## [WORK TASK]
Copy every line that contains the string "adjacencies" from the entries below.

## [THE DATA]
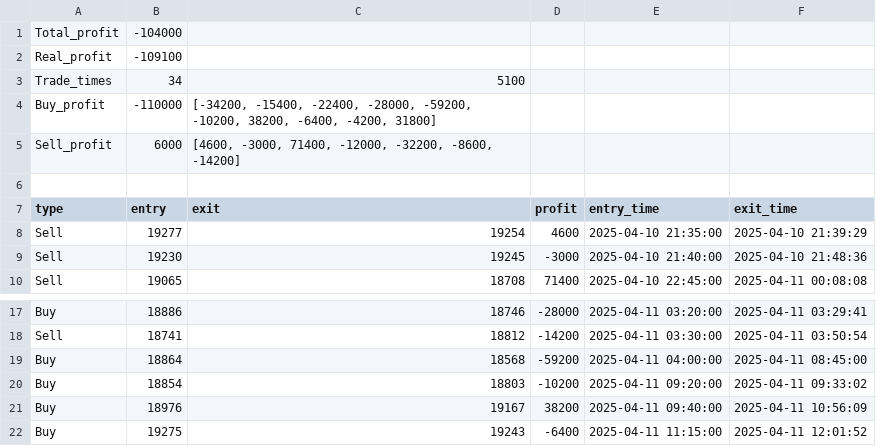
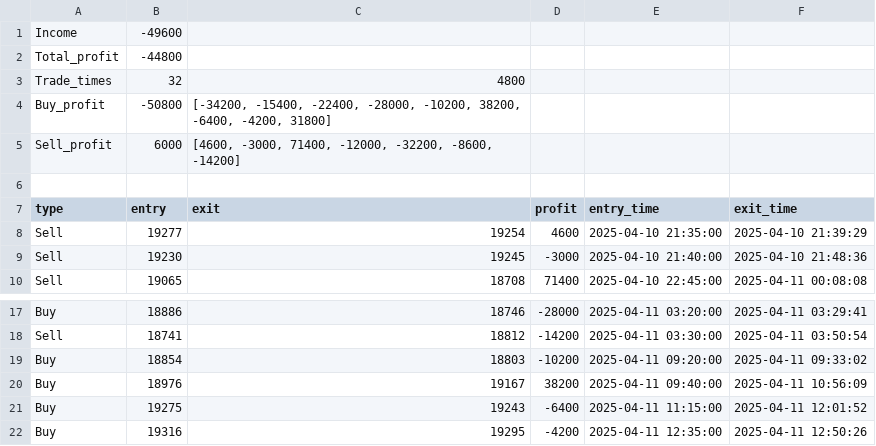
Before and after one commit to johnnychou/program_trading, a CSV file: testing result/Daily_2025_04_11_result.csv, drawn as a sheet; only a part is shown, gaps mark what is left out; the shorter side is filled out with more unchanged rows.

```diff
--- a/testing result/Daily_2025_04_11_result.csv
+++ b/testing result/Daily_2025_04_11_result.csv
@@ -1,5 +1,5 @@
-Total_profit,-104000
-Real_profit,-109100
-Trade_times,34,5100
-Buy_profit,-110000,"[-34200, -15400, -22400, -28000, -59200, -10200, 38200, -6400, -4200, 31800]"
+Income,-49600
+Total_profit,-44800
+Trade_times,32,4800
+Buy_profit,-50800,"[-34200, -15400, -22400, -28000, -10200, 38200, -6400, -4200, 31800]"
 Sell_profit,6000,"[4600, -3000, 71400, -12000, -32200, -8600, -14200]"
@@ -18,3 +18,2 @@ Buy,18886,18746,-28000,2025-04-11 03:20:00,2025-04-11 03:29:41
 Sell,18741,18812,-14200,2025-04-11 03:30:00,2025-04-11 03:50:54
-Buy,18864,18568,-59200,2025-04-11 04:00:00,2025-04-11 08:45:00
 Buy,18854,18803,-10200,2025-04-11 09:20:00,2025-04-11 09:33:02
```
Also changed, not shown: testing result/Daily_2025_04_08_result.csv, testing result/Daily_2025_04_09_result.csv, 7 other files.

---

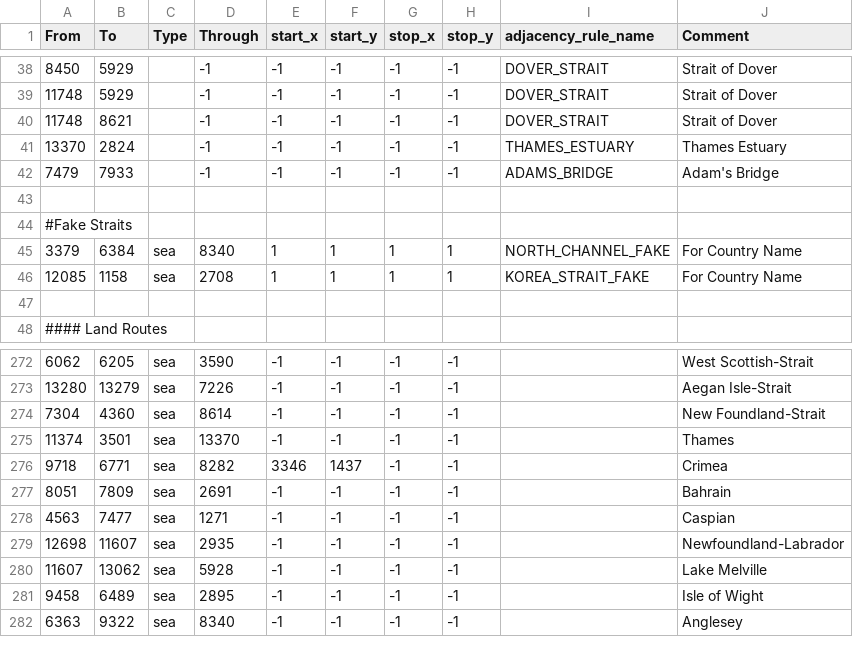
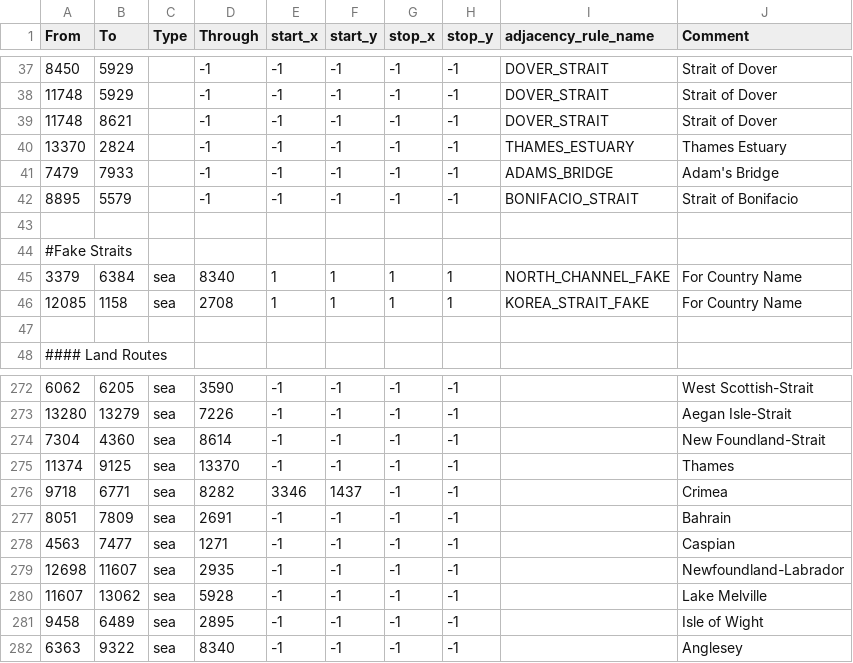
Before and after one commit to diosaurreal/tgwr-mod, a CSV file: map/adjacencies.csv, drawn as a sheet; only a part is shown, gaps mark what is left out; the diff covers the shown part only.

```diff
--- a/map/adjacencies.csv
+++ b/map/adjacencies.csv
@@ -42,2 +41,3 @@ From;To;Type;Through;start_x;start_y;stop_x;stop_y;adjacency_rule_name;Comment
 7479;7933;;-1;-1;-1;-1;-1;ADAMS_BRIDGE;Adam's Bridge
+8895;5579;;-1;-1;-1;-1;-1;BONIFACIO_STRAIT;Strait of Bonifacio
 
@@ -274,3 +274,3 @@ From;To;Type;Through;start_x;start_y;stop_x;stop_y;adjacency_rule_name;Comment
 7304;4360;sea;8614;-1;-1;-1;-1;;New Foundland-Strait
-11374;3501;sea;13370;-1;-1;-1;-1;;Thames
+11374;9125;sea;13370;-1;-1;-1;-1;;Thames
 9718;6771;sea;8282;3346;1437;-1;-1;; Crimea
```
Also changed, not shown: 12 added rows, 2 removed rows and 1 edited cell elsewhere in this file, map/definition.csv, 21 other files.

## [PROBLEM SOLUTION]
Before and after one commit to diosaurreal/tgwr-mod, a CSV file: map/adjacencies.csv, drawn as a sheet; only a part is shown, gaps mark what is left out; the diff covers the shown part only.
--- a/map/adjacencies.csv
+++ b/map/adjacencies.csv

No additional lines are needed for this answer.